▸ TASK INSTRUCTIONS
Every line below that holds "block" must be copied.

Modification records:
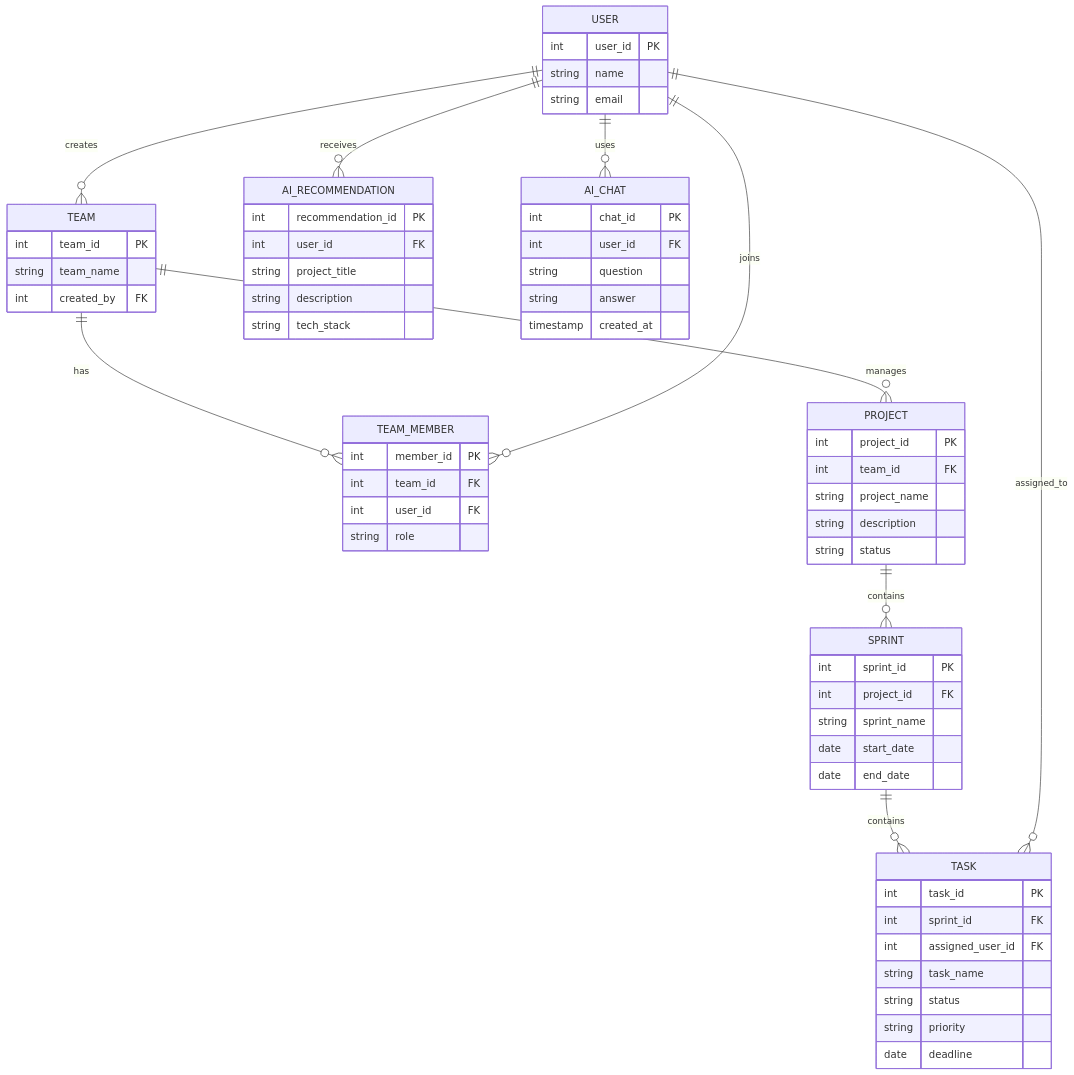
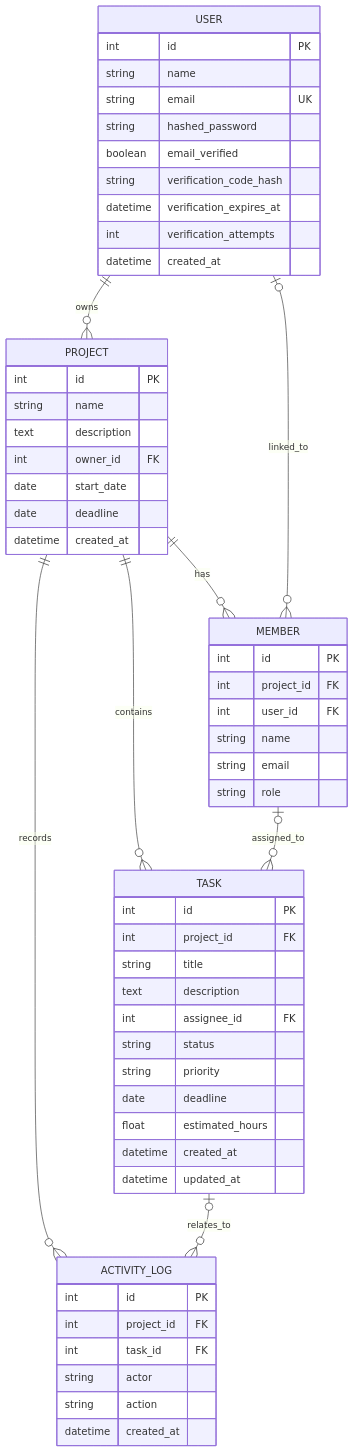
The diagram in docs/erd/teamly-erd.md (nahdahchaidir/Teamly), drawn with Mermaid before and after one commit. The commit also changed other lines of this file, not shown here.

Commit message:
Perbarui ERD berdasarkan model database aktual

````diff
--- a/docs/erd/teamly-erd.md
+++ b/docs/erd/teamly-erd.md
@@ -9,75 +10,64 @@
 ```mermaid
 erDiagram
-    USER ||--o{ TEAM : creates
-    TEAM ||--o{ TEAM_MEMBER : has
-    USER ||--o{ TEAM_MEMBER : joins
-
-    TEAM ||--o{ PROJECT : manages
-    PROJECT ||--o{ SPRINT : contains
-    SPRINT ||--o{ TASK : contains
-    USER ||--o{ TASK : assigned_to
-
-    USER ||--o{ AI_RECOMMENDATION : receives
-    USER ||--o{ AI_CHAT : uses
+    USER ||--o{ PROJECT : owns
+    PROJECT ||--o{ MEMBER : has
+    USER o|--o{ MEMBER : linked_to
+    PROJECT ||--o{ TASK : contains
+    MEMBER o|--o{ TASK : assigned_to
+    PROJECT ||--o{ ACTIVITY_LOG : records
+    TASK o|--o{ ACTIVITY_LOG : relates_to
 
     USER {
-        int user_id PK
+        int id PK
+        string name
+        string email UK
+        string hashed_password
+        boolean email_verified
+        string verification_code_hash
+        datetime verification_expires_at
+        int verification_attempts
+        datetime created_at
+    }
+
+    PROJECT {
+        int id PK
+        string name
+        text description
+        int owner_id FK
+        date start_date
+        date deadline
+        datetime created_at
+    }
+
+    MEMBER {
+        int id PK
+        int project_id FK
+        int user_id FK
         string name
         string email
-    }
-
-    TEAM {
-        int team_id PK
-        string team_name
-        int created_by FK
-    }
-
-    TEAM_MEMBER {
-        int member_id PK
-        int team_id FK
-        int user_id FK
         string role
     }
 
-    PROJECT {
-        int project_id PK
-        int team_id FK
-        string project_name
-        string description
-        string status
-    }
-
-    SPRINT {
-        int sprint_id PK
+    TASK {
+        int id PK
         int project_id FK
-        string sprint_name
-        date start_date
-        date end_date
-    }
-
-    TASK {
-        int task_id PK
-        int sprint_id FK
-        int assigned_user_id FK
-        string task_name
+        string title
+        text description
+        int assignee_id FK
         string status
         string priority
         date deadline
+        float estimated_hours
+        datetime created_at
+        datetime updated_at
     }
 
-    AI_RECOMMENDATION {
-        int recommendation_id PK
-        int user_id FK
-        string project_title
-        string description
-        string tech_stack
-    }
-
-    AI_CHAT {
-        int chat_id PK
-        int user_id FK
-        string question
-        string answer
-        timestamp created_at
+    ACTIVITY_LOG {
+        int id PK
+        int project_id FK
+        int task_id FK
+        string actor
+        string action
+        datetime created_at
     }
 ```
````
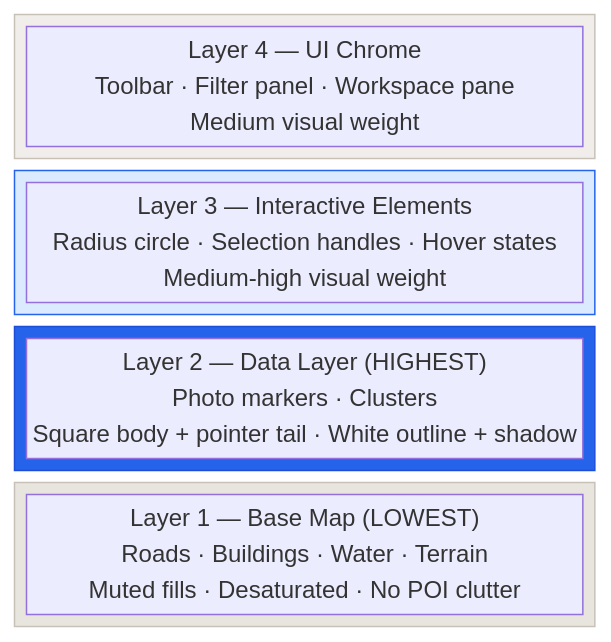
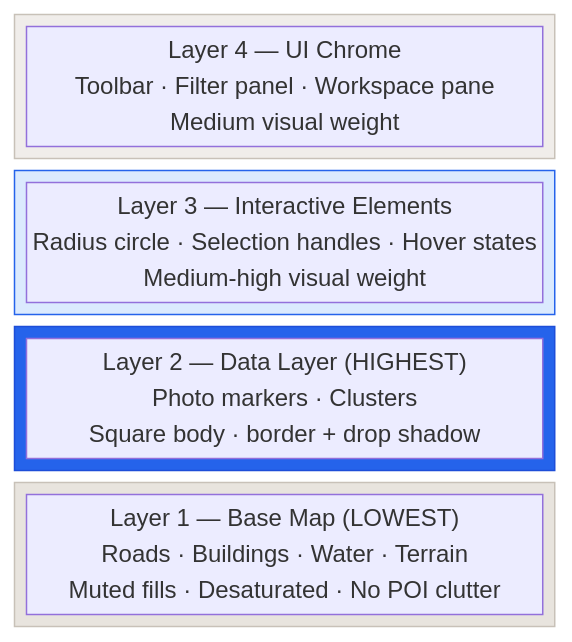
Before and after one commit to matkleve/feldpost: the diagram in docs/design/map-system.md, drawn with Mermaid. The commit also changed other lines of this file and 28 other files, not shown here.

````diff
--- a/docs/design/map-system.md
+++ b/docs/design/map-system.md
@@ -9,25 +11,25 @@
 ```mermaid
 block-beta
   columns 1
   block:l4:1
     columns 1
     A["Layer 4 — UI Chrome\nToolbar · Filter panel · Workspace pane\nMedium visual weight"]
   end
   block:l3:1
     columns 1
     B["Layer 3 — Interactive Elements\nRadius circle · Selection handles · Hover states\nMedium-high visual weight"]
   end
   block:l2:1
     columns 1
-    C["Layer 2 — Data Layer (HIGHEST)\nPhoto markers · Clusters\nSquare body + pointer tail · White outline + shadow"]
+    C["Layer 2 — Data Layer (HIGHEST)\nPhoto markers · Clusters\nSquare body · border + drop shadow"]
   end
   block:l1:1
     columns 1
     D["Layer 1 — Base Map (LOWEST)\nRoads · Buildings · Water · Terrain\nMuted fills · Desaturated · No POI clutter"]
   end
 
   style l4 fill:#f0edea,stroke:#c8c1b8
   style l3 fill:#dbeafe,stroke:#2563eb
   style l2 fill:#2563eb,stroke:#1d4ed8,color:#fff
   style l1 fill:#e8e4de,stroke:#c8c1b8
 ```
````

▸ ANSWER TO THIS EXERCISE
 block-beta
   block:l4:1
   block:l3:1
   block:l2:1
   block:l1:1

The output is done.